In late September, the White House along with Congressional Republicans from the House Ways and Means and Senate Finance committees released their Unified Framework For Fixing Our Broken Tax Code. The plan contains some specific provisions but leaves many aspects to Congressional tax writers. The highlights:
For individuals, the plan proposes to:
-Collapse seven marginal tax rates to three (12%/25%/35%)
-Double the standard deduction
-Eliminate most itemized deductions
-Repeal the Alternative Minimum Tax
-Repeal the estate tax
For businesses, the plan proposes to:
-Reduce the corporate tax rate from 35% to 20%
-Limit the small business tax rate to 25%
-Repeal the corporate Alternative Minimum Tax
-Lower the tax rate (one-time) on repatriated cash
-Allow full expensing of equipment and machinery investments
Boon for corporate America
Stocks had rallied sharply immediately after the election on hopes of a pivot towards pro-growth fiscal policies. Tax cuts, such as those envisioned in the Republican framework, could have a salutary effect on the economy’s growth rate. However, the overall impact would likely be both modest and fleeting. The multiplier effect presumed by tax-cut proponents over the years has frequently been too rich.
Nevertheless, tax policy changes could have a meaningful impact on corporate earnings. The non-partisan Tax Policy Center estimates that the proposed reduction in tax rates could save corporations $2 trillion over the next decade. To the extent these savings are not earmarked for additional expenses, they will obviously increase earnings per share for publicly-traded companies.
Meanwhile, the incremental cash flows from higher earnings along with funds repatriated from overseas could be used to increase dividends and repurchase shares. So the corporate profits story remains intact for now. Assuming inflation stays contained and interest rates rise only gradually, the fundamental backdrop for stocks should be positive.
The market’s current mood is certainly not paranoid, but nor is it euphoric — and that is a healthy sign. Today’s sentiment cannot be equated to the unbridled optimism that prevailed at that last two market tops. Investors seem largely aware of the uncertainties they confront and recognize that valuations are somewhat stretched. Modest pullbacks (5%-10%) can obviously occur at any time. But such reversals are normal and the price of admission.
Some longer term perspective is also in order: As of this October, ten years had passed since the stock market’s last peak, just prior to the Great Recession. What followed, of course, was the worst crash in generations. However, in hindsight, if one had invested in the S&P 500 at that high point — the worst possible moment — but held on, one would have doubled his money today (including dividends), ten years later.

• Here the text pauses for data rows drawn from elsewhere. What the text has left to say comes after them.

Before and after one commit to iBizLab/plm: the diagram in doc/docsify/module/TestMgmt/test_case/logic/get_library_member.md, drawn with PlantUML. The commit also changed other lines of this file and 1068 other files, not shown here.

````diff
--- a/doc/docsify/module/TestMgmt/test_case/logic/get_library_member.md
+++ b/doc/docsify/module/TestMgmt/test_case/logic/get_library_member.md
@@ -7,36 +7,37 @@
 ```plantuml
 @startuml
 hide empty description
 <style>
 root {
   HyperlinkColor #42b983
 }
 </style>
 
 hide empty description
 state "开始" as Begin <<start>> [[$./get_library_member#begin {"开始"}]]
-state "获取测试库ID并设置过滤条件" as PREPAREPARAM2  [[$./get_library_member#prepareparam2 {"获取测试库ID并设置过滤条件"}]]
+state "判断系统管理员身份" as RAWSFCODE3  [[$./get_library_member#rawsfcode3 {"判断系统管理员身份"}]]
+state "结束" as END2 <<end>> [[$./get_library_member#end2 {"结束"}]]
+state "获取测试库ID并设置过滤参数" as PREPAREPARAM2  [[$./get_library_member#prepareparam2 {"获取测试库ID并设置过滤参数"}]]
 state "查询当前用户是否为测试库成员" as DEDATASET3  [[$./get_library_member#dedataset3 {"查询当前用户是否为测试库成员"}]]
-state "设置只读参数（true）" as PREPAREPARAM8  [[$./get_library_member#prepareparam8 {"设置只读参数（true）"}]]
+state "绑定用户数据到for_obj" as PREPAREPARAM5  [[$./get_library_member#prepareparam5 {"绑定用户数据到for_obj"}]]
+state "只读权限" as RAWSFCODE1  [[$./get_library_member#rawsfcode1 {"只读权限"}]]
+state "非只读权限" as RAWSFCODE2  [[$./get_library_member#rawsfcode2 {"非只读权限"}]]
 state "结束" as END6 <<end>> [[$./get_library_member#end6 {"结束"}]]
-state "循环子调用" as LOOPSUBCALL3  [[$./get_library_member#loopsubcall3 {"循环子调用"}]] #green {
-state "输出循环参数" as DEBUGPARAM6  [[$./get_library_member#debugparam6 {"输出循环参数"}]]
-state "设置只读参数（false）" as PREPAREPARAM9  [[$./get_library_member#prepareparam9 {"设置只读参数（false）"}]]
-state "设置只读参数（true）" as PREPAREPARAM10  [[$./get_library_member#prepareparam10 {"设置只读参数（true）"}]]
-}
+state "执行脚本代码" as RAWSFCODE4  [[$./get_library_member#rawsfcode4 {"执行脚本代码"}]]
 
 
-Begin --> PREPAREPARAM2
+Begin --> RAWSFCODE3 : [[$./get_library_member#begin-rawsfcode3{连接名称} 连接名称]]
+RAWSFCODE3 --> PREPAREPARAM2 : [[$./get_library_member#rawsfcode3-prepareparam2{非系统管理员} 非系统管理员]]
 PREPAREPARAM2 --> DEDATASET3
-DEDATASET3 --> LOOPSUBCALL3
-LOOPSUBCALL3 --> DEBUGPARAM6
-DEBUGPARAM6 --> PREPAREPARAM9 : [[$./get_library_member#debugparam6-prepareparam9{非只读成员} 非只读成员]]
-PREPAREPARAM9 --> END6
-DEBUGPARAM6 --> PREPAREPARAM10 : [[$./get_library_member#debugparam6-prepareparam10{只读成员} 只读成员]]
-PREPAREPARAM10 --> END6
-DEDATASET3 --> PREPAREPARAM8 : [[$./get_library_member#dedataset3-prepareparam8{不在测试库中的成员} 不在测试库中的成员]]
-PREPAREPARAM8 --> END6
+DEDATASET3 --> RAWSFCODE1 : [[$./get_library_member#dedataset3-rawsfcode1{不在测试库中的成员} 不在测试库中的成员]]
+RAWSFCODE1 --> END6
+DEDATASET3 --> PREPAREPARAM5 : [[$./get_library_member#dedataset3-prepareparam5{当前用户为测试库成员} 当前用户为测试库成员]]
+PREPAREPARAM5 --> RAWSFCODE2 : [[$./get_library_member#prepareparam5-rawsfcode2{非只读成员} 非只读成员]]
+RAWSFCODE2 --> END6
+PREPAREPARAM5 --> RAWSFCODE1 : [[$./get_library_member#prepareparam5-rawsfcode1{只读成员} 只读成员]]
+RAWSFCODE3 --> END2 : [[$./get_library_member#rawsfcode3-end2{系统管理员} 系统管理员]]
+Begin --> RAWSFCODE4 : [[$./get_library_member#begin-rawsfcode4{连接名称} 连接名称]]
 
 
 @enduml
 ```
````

Whatever the cycle, the point is not to blindly buy, hold, and hope; rather, to construct a portfolio with an appropriate mix of risky and non-risky assets and the luxury of time to wait for stocks to recover when they turn down.
Christopher J. Singleton, CFA, Managing Director
October 18, 2017